“I think that we have been becoming a union since January of this year when we put 120 people in front of the governor’s office, and we will continue to build a union,” said Nicole Moore, a member of RDU’s organizing committee. The group will work with cities to make sure the law is enforced and drivers become employees, Moore added. It is also collaborating with the Transport Workers Union of America and New York Taxi Workers Alliance to strategize about what an eventual union effort might look like.
The National Labor Relations Board’s general counsel issued a memo earlier this year saying that Uber and Lyft drivers are not employees under federal law. But Moore said that memo isn’t case law and can still be challenged. She added that by the time a case could make it before the NLRB, it is possible the board’s composition will have been altered by the 2020 elections.
Opportunities on Each Side
Teamsters is already targeting an opportunity to expand the unionized workforce at Bimbo Bakeries USA, which includes brands like Sara Lee, Entenmann’s, and Thomas’.
The company has indicated it will shift contractor work to unionized employees in response to the new law, Bloch said. The union already represents some Bimbo delivery drivers in Southern California. Bimbo Bakeries USA didn’t provide a comment after repeated requests.
Other unions don’t believe the California law will translate to immediate growth in union membership.
The State Building and Construction Trades Council of California—California’s largest trade-union body, made up of more than 150 local unions—believes A.B. 5 as a powerful new weapon to advance an ongoing battle against what it sees as pervasive misclassification of construction workers, and that that in turn could raise awareness and interest in unions. The labor group began devoting resources to educating workers on misclassifcation long before A.B. 5.
“We’re educating those workers, showing them that the employment model they were in not only hurts them but hurts others, and there’s a better way,” said Cesar Diaz, the trades council’s legislative and political director.
The Service Employees International Union United Service Workers West, which represents janitors in California, has similarly focused efforts on reducing the number of independent contractors. The union has already found success lobbying the state to adopt legislation cutting down on janitorial contractors by forcing janitorial services that use contractors to register with the state. A.B. 5 “is another step in that process,” according to SEIUW spokesperson Stephen Boardman.
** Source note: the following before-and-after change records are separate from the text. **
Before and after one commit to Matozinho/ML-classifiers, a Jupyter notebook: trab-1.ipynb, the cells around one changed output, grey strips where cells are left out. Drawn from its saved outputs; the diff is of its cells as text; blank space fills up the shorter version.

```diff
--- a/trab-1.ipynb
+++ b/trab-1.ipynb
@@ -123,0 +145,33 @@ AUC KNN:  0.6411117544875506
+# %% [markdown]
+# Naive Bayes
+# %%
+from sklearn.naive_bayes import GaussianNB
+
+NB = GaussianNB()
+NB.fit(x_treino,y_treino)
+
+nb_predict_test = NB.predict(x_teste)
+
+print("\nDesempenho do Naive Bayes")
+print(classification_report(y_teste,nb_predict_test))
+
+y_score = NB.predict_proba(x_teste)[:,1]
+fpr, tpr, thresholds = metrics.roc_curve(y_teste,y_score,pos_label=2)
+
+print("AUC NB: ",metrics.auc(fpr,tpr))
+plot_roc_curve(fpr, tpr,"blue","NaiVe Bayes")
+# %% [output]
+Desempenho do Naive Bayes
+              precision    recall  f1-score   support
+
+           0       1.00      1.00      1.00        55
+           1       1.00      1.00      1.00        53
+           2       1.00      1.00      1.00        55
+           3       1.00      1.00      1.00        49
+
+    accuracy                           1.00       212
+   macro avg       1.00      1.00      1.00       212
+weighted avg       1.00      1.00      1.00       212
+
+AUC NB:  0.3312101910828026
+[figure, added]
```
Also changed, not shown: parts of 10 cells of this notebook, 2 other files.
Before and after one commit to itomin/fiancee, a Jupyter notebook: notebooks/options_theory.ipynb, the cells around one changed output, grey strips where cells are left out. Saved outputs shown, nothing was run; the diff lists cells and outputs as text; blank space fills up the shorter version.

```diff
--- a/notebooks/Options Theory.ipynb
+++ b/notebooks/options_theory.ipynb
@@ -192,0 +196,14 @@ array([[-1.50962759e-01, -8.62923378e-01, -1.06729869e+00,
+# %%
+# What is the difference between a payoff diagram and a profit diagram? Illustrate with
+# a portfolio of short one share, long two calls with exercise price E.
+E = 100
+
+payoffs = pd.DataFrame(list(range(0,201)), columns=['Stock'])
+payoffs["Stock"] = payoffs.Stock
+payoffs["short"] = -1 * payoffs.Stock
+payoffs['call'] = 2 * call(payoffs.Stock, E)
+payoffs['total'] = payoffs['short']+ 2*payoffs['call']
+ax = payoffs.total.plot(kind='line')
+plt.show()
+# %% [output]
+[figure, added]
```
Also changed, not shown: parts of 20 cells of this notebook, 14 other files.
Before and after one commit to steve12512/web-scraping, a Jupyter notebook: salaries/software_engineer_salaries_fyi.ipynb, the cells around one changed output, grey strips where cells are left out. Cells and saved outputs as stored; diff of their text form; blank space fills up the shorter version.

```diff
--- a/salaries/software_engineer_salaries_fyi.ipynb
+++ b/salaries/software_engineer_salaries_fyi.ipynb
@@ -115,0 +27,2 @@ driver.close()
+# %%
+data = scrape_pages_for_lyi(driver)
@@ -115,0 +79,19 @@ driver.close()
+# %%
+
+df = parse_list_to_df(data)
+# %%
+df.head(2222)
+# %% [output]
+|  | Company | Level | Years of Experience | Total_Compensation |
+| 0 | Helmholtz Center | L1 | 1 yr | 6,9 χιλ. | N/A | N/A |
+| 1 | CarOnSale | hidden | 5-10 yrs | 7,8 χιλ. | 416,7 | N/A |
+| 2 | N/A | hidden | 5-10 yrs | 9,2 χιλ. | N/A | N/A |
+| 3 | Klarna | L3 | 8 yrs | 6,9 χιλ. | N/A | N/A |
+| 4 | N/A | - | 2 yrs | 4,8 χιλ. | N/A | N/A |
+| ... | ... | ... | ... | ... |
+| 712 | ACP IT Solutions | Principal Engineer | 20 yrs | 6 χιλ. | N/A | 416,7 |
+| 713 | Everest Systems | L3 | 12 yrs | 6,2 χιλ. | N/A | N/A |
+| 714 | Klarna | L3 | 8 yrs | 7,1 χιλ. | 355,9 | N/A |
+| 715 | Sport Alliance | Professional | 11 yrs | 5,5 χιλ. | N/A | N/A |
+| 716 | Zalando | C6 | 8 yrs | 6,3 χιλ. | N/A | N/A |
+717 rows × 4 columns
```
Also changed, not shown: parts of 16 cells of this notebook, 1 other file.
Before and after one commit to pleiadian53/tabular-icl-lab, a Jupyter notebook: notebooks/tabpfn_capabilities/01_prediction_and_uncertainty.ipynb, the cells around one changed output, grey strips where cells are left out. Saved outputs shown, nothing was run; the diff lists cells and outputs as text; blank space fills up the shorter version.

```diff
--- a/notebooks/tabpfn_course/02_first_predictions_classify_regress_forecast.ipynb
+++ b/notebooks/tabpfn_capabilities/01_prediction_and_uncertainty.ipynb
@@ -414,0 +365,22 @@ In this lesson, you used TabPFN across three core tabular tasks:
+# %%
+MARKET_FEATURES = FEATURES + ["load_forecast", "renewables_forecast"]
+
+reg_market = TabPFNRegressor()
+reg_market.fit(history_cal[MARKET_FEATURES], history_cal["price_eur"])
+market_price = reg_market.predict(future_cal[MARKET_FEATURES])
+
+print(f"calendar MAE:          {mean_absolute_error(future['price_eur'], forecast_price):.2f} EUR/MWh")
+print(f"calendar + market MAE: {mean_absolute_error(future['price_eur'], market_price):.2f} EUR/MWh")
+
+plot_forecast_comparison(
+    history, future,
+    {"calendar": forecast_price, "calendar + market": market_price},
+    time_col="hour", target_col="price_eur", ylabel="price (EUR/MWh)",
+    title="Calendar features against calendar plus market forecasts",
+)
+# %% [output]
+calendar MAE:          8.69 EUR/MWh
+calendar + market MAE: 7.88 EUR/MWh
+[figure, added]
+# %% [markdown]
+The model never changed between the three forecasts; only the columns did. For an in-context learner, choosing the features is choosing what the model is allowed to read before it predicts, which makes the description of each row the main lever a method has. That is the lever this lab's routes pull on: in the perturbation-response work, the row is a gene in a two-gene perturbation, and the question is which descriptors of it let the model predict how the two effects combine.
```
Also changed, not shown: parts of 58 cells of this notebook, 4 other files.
Some companies may respond by trimming their workforce in California or by closing up shop in the state. SB Nation, a sports blogging network owned by Vox Media, recently announced it would fire “hundreds” of freelancers in the Golden State as a result of the law.
Others are likely to explore creative ways around A.B. 5. That includes companies using staffing agencies as a middleman between a business and its workers. The strategy comes with its own risks, Brett Bartlett, a partner at Seyfarth Shaw in Atlanta, told Bloomberg Law.
“As long as the vendors are paying their employees appropriately, the businesses will have little to worry about, except litigation costs,” Bartlett said. “If they’re not, then it will become readily apparent that the shifting of work from independent contractors to temporary employees wasn’t much help.”